Weights I listed were taken from Jane's books of the period. I would assume they were at least semi-official. Whether or not another aircraft on a one-time basis exceeded these weights, we'll never know, as you said.
Pilawt From United States of America, joined Dec 2003, 101 posts, RR: 0 Reply 22, posted (9 years 8 months 2 weeks 2 days 5 hours ago) and read 10621 times:
GulfstreamGuy is probably correct that the Soviets built the largest single-engine airplane. I don't know of any single bigger than the Ant-25, a little-known research aircraft with remarkable accomplishments.
The Ant-25 was 44 feet long and had a wingspan of 112 feet and a single, 900-horsepower, 12-cylinder engine. Gross weight was 24,750 pounds, of which 13,760 pounds was fuel and oil. It was designed for record-breaking, long-distance flights, and in June 1937 made the first transpolar, intercontinental flight.
With a crew of three headed by Valeriy Chkalov, the Ant-25 took off from Moscow, headed for Oakland, California, via the north pole. Upon reaching the area of Eugene, Oregon, weather and mechanical concerns prompted Chkalov to backtrack to Portland. By the time they neared Portland, word of their imminent arrival had spread, and crowds began to gather at the Portland airport. Remembering the near-riot when Lindbergh landed at LeBourget ten years earlier, Chkalov thought landing at the Army's Pearson Field across the river in Vancouver, Washington, would offer better security. At Pearson the crew was greeted by the Commanding Officer of Vancouver Barracks, Gen. George C. Marshall. The Ant-25 had flown 6,073 statute miles in 63 hours, 17 minutes.
Though little known in the rest of the world, the flight was widely celebrated in the USSR, and Chkalov was given a hero's welcome on return to Moscow. At Pearson Field, now a general aviation airport (KVUO), there is a stone monument to the flight, and a major street in Vancouver, Washington, is named for Chkalov.

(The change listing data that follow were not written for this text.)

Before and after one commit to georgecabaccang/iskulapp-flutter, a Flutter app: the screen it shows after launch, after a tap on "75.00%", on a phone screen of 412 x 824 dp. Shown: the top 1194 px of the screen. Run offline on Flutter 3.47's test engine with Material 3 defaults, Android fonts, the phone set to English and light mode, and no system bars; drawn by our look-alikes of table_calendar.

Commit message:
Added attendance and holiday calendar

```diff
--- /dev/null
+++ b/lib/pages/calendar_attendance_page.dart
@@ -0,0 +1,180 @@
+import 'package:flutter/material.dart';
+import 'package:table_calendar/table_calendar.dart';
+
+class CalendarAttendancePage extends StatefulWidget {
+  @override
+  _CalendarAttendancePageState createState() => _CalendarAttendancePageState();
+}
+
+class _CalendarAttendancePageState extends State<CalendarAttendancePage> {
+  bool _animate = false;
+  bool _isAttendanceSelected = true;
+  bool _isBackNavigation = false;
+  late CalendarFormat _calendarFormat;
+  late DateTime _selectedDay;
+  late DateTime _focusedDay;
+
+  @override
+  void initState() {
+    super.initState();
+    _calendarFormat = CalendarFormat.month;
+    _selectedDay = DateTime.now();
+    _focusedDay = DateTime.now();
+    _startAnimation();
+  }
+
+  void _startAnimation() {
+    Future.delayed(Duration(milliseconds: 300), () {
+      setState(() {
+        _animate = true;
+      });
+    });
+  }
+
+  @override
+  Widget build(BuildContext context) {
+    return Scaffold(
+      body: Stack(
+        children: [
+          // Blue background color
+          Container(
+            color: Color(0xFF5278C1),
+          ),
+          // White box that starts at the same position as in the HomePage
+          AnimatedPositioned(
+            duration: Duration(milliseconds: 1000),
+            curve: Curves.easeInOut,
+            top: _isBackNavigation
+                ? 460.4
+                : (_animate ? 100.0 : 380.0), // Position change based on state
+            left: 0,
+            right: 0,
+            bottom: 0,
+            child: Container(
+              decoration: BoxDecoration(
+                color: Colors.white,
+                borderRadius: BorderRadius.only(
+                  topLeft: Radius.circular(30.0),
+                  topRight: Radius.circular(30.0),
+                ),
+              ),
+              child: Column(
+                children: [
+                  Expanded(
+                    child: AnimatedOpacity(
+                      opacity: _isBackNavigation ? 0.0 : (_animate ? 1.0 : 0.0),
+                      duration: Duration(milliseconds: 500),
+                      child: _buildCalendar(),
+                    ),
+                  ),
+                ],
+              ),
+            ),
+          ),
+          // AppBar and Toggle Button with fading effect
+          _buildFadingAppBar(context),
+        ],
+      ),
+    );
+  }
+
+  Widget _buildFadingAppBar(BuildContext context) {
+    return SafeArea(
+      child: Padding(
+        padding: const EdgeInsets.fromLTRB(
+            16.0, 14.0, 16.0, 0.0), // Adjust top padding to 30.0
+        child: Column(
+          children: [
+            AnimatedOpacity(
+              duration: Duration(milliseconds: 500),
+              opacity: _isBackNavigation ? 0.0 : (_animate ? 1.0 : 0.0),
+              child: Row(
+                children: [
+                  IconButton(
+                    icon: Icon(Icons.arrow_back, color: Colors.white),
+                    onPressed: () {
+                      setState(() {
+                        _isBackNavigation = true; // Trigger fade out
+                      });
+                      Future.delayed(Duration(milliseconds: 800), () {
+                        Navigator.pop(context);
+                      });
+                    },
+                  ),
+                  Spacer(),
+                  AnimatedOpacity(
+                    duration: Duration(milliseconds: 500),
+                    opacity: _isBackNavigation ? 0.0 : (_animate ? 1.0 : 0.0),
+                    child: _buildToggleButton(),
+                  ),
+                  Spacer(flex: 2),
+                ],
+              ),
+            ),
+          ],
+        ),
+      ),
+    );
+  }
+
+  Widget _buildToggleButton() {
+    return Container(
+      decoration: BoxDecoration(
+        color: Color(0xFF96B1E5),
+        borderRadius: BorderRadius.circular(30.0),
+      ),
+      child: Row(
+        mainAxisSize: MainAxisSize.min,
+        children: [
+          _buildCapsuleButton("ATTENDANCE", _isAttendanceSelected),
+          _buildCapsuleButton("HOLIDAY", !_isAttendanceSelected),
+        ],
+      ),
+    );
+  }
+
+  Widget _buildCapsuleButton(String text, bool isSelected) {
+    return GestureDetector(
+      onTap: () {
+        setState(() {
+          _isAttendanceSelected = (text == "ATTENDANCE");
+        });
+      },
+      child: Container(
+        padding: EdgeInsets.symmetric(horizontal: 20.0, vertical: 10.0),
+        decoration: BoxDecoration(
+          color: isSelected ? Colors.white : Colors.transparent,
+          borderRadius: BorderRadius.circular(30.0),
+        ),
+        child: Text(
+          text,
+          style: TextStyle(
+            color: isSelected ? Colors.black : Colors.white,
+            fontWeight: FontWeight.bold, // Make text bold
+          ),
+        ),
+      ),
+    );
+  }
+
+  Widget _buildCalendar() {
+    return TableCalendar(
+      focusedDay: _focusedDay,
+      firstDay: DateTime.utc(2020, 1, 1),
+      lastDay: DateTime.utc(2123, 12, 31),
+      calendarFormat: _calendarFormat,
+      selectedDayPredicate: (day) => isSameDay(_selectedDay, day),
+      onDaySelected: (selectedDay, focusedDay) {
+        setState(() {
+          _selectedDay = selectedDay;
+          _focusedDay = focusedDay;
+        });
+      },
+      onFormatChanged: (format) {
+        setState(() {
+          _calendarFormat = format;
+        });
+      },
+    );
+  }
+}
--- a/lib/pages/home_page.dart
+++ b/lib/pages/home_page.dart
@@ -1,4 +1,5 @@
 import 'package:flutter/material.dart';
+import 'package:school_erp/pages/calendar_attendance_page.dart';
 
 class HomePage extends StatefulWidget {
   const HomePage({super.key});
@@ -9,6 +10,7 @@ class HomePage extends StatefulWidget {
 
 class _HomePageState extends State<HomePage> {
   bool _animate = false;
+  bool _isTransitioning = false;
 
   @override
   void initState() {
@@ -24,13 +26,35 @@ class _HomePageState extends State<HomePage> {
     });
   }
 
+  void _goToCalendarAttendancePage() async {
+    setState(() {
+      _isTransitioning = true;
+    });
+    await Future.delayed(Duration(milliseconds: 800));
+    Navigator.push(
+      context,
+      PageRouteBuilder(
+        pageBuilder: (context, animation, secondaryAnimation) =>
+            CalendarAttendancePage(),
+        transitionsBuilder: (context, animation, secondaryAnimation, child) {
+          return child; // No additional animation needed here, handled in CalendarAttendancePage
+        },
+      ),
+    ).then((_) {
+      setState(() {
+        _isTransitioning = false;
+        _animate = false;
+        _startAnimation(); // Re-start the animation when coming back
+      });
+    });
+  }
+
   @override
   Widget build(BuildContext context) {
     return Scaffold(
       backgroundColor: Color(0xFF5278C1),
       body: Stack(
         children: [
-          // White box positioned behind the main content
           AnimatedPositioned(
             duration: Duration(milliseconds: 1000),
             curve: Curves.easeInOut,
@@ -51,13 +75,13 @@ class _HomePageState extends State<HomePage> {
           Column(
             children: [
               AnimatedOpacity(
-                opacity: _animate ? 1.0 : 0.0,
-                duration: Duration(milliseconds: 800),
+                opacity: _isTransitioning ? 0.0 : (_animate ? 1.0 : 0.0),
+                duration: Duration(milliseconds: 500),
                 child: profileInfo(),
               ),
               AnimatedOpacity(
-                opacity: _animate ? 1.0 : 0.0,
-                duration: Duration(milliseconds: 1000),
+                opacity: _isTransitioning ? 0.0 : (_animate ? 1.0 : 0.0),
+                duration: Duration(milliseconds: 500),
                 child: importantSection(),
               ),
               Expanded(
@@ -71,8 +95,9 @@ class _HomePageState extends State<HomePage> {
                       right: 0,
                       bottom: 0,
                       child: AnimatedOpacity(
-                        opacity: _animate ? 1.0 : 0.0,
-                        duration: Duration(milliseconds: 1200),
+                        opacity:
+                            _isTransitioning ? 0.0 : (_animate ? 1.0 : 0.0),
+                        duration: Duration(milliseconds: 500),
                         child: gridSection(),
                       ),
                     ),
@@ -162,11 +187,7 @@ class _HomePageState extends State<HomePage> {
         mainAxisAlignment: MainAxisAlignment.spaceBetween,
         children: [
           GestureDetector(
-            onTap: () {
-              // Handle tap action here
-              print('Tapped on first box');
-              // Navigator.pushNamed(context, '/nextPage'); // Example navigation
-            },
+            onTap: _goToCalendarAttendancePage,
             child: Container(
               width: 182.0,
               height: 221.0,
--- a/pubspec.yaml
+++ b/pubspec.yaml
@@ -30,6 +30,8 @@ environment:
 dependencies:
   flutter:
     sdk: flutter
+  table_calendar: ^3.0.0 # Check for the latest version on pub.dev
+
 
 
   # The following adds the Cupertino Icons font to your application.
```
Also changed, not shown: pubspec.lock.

Three weeks after Chkalov's flight, another Ant-25 flew nonstop 7,031 statute miles from Moscow to San Jacinto, California.
GulfstreamGuy From United States of America, joined Jul 1999, 638 posts, RR: 1 Reply 23, posted (9 years 8 months 2 weeks 2 days 4 hours ago) and read 10529 times:
WOW! What a response! I learned so much about the big single engine birds.
Hey Russophile, whats up with that TU-123? That thing looks like a rocket with wings! I thought I knew a lot about Soviet built aircraft but I had never seen that one before! It looks awesome!